Bosnian Serb President Milorad Dodik, who faces a general election on Oct. 12, met Russian President Vladimir Putin on Thursday in Moscow during a five-day visit that his opponents criticised as electioneering with government money.
“I have received confirmation that the Russian government, after passing a revised budget, agreed to approve a loan of between 500 and 700 million euros to Republika Srpska (the Serb Republic),” Dodik told a news conference on his return to the regional capital, Banja Luka.
He said his government had asked for a grace period of two to three years, an interest rate of 2 to 3 percent and a 10-year maturity.
“These are our terms, which the Russian side has neither rejected nor accepted,” he said. The loan would require parliamentary approval in Russia, he said, since the Serb Republic is not a state.
The election is complicating efforts to meet terms set by the International Monetary Fund for disbursement of new funds under its loan agreement with Bosnia. The IMF sent a mission last week, but Bosnian Prime Minister Vjekoslav Bevanda said on Wednesday the governments in Bosnia were unlikely to meet reform deadlines.
Dodik said the Serb Republic needed a reserve plan – the Russian loan – in case the IMF on Friday freezes disbursement.
“We do not want to break the agreement with the IMF, but we cannot accept blackmail,” he said.
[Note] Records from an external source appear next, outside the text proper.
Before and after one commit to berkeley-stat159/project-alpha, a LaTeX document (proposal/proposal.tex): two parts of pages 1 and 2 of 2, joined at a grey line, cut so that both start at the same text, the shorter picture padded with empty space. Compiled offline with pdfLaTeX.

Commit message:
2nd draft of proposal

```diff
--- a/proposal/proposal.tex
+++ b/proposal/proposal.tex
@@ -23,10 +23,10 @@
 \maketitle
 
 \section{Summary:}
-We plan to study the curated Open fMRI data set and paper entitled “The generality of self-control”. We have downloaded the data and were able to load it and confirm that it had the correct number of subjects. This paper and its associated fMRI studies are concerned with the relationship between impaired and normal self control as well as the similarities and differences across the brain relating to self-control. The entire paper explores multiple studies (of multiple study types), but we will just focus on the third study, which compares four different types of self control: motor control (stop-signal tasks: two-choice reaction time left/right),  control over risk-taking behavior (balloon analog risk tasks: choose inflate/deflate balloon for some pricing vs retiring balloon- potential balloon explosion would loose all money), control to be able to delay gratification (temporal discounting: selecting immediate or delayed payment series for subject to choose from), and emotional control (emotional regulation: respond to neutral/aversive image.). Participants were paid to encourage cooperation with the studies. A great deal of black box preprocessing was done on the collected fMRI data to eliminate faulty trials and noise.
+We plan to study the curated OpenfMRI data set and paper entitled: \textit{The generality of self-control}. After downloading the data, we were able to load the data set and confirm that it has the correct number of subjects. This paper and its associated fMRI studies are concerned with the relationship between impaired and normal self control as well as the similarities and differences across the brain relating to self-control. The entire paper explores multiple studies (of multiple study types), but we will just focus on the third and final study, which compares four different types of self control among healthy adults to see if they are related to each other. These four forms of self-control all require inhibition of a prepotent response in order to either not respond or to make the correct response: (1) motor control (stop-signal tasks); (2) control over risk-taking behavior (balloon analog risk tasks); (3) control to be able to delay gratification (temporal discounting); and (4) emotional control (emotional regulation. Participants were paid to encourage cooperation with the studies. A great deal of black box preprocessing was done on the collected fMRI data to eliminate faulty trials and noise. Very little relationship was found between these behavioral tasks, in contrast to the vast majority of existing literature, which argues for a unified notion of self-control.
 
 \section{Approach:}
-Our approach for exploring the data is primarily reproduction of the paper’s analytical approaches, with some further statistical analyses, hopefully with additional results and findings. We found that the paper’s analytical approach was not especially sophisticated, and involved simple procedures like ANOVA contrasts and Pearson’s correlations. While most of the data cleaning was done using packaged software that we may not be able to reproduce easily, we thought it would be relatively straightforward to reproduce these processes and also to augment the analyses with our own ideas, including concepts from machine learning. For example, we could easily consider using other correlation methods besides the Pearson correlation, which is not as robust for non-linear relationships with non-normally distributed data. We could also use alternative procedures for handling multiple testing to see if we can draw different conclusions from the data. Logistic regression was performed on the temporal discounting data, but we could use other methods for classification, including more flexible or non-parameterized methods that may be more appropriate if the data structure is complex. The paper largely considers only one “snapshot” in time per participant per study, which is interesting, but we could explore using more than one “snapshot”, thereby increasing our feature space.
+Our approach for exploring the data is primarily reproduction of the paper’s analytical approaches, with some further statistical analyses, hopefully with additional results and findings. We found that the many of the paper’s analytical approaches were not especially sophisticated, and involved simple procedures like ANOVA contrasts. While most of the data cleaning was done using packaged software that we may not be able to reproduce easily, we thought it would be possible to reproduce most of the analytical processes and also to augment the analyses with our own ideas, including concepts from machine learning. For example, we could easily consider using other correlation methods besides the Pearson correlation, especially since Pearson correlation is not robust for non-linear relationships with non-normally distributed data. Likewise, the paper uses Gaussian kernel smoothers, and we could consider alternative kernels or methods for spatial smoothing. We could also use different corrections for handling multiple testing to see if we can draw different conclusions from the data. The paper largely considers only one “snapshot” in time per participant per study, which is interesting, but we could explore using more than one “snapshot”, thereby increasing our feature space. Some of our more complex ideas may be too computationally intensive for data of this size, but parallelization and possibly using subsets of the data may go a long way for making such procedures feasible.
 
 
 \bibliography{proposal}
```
Dodik has long tried to nurture ties with Russia, seen by some nationalist Serbs as their big-power protector. The Bosnian Serb leader advocates secession from Bosnia, something the West opposes.